Published 1989 · Biology, Medicine
ALTHOUGH convincing evidence has been obtained for the imposition of self-tolerance by the intrathymic deletion of self-reactive T cells1–4, the development of tolerance to antigens which are expressed only in the periphery is not so well understood. We have approached this question by creating transgenic mice5 which carry a class I major histocompatibility complex (MHC) gene (H-2Kb) linked to the rat insulin promoter6. Mice expressing the transgene develop diabetes, but do not appear to mount an immune response against the transgene-expressing pancreaticβ-cells, even when the transgene is allogeneic with respect to the endogenous host H-2 antigens6. We have now explored the mechanism of this tolerance further. We find that spleen cells from pre-diabetic transgenic (RIP-Kb) mice do not kill targets bearing H-2Kb, whereas thymus cells from the same mice do. The unresponsiveness of these spleen cells can be reversed in vitro by providing recombinant interleukin-2 (rIL-2). In older, diabetic mice, responsiveness develops as the pancreatic β-cells are lost.

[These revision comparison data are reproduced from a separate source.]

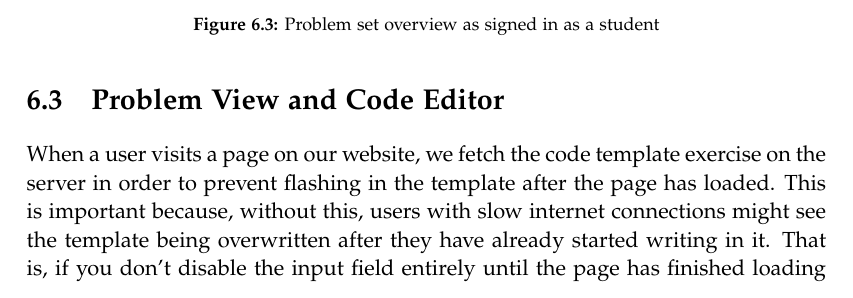
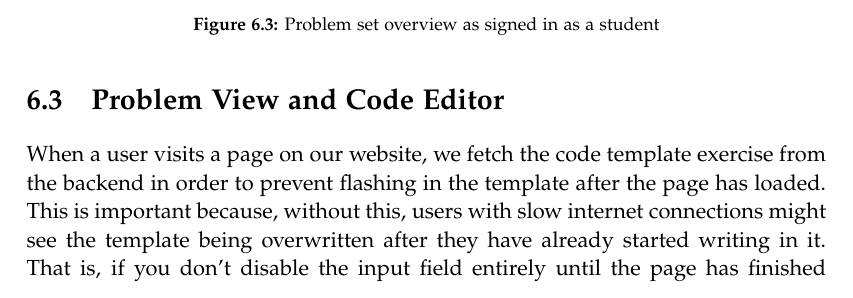
Before and after one commit to chhoumann/p7, a LaTeX thesis (report/master.tex, which reads report/sections/Frontend/chapter.tex): part of page 33 of 70, cut so that both start at the same text. Compiled offline with pdfLaTeX.

Commit message:
Update chapter.tex
Co-Authored-By: Ivikhostrup <56341364+Ivikhostrup@users.noreply.github.com>
Co-Authored-By: Rasmus Hoeyer Hansen <32592615+TheRumle@users.noreply.github.com>
Co-Authored-By: Christian Bager Bach Houmann <christian@bagerbach.com>
Co-Authored-By: Daniel <dnykja18@student.aau.dk>
Co-Authored-By: mkju19 <57631844+mkju19@users.noreply.github.com>

```diff
--- a/report/sections/Frontend/chapter.tex
+++ b/report/sections/Frontend/chapter.tex
@@ -48,7 +48,7 @@ Overall, our website supports create, read, update, and delete actions for lectu
 \end{figure}
 
 \section{Problem View and Code Editor}
-When a user visits a page on our website, we fetch the code template exercise on the server in order to prevent flashing in the template after the page has loaded.
+When a user visits a page on our website, we fetch the code template exercise from the backend in order to prevent flashing in the template after the page has loaded.
 This is important because, without this, users with slow internet connections might see the template being overwritten after they have already started writing in it. That is, if you don't disable the input field entirely until the page has finished loading data. Both these approaches could lead to confusion and frustration for the user, so we decided to fetch the template before the page is rendered.
 
 Once the user interface for the page is rendered, we fetch the problem, test, and previous submissions for the user.
```
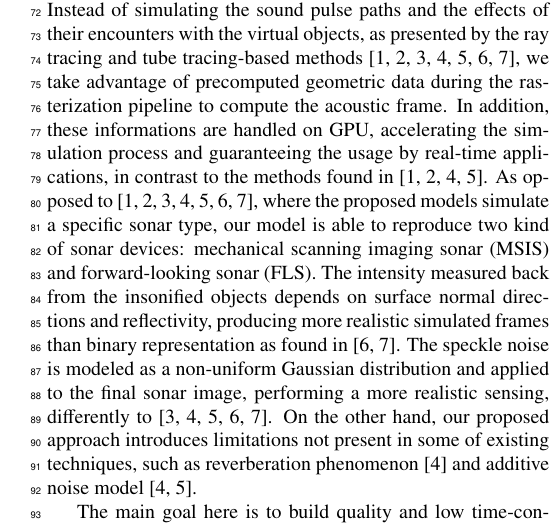
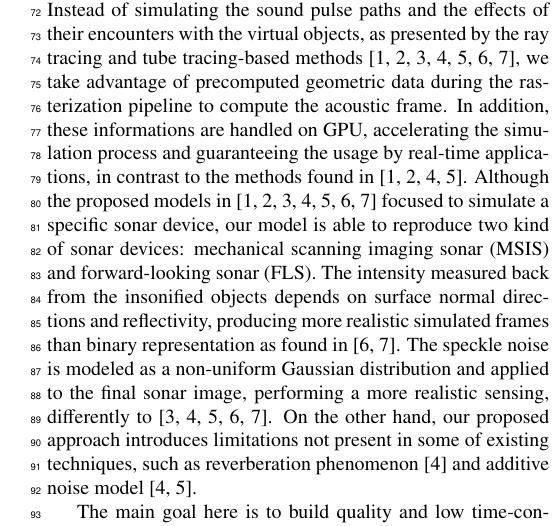
Before and after one commit to romulogcerqueira/CAG2017, a LaTeX paper (elsarticle-template-3-num.tex): part of one column of page 2 of 10, cut so that both start at the same text. Compiled offline with pdfLaTeX; a LaTeX package or settings file that is missing is left out.

Commit message:
improvement on contributions

```diff
--- a/elsarticle-template-3-num.tex
+++ b/elsarticle-template-3-num.tex
@@ -160,10 +160,10 @@ we take advantage of precomputed geometric data during the rasterization
 pipeline to compute the acoustic frame. In addition, these informations are
 handled on GPU, accelerating the simulation process and guaranteeing the
 usage by real-time applications, in contrast to the methods found in
-\cite{bell1997,coiras2009,sac2015,demarco2015}. As opposed to
-\cite{bell1997,coiras2009,gueriot2010,sac2015,demarco2015,gu2013,kwak2015}, where
-the proposed models simulate a specific sonar type, our model is able to
-reproduce two kind of sonar devices: mechanical scanning imaging sonar (MSIS)
+\cite{bell1997,coiras2009,sac2015,demarco2015}. Although the proposed models in
+\cite{bell1997,coiras2009,gueriot2010,sac2015,demarco2015,gu2013,kwak2015}
+focused to simulate a specific sonar device, our model is able to reproduce
+two kind of sonar devices: mechanical scanning imaging sonar (MSIS)
 and forward-looking sonar (FLS). The intensity measured back from the
 insonified objects depends on surface normal directions and reflectivity,
 producing more realistic simulated frames than binary representation as
```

Our results point to an extrathymic mechanism of tolerance induction, dependent on the continuous presence of antigen and the lack of IL-2 in the local environment of potentially reactive T cells.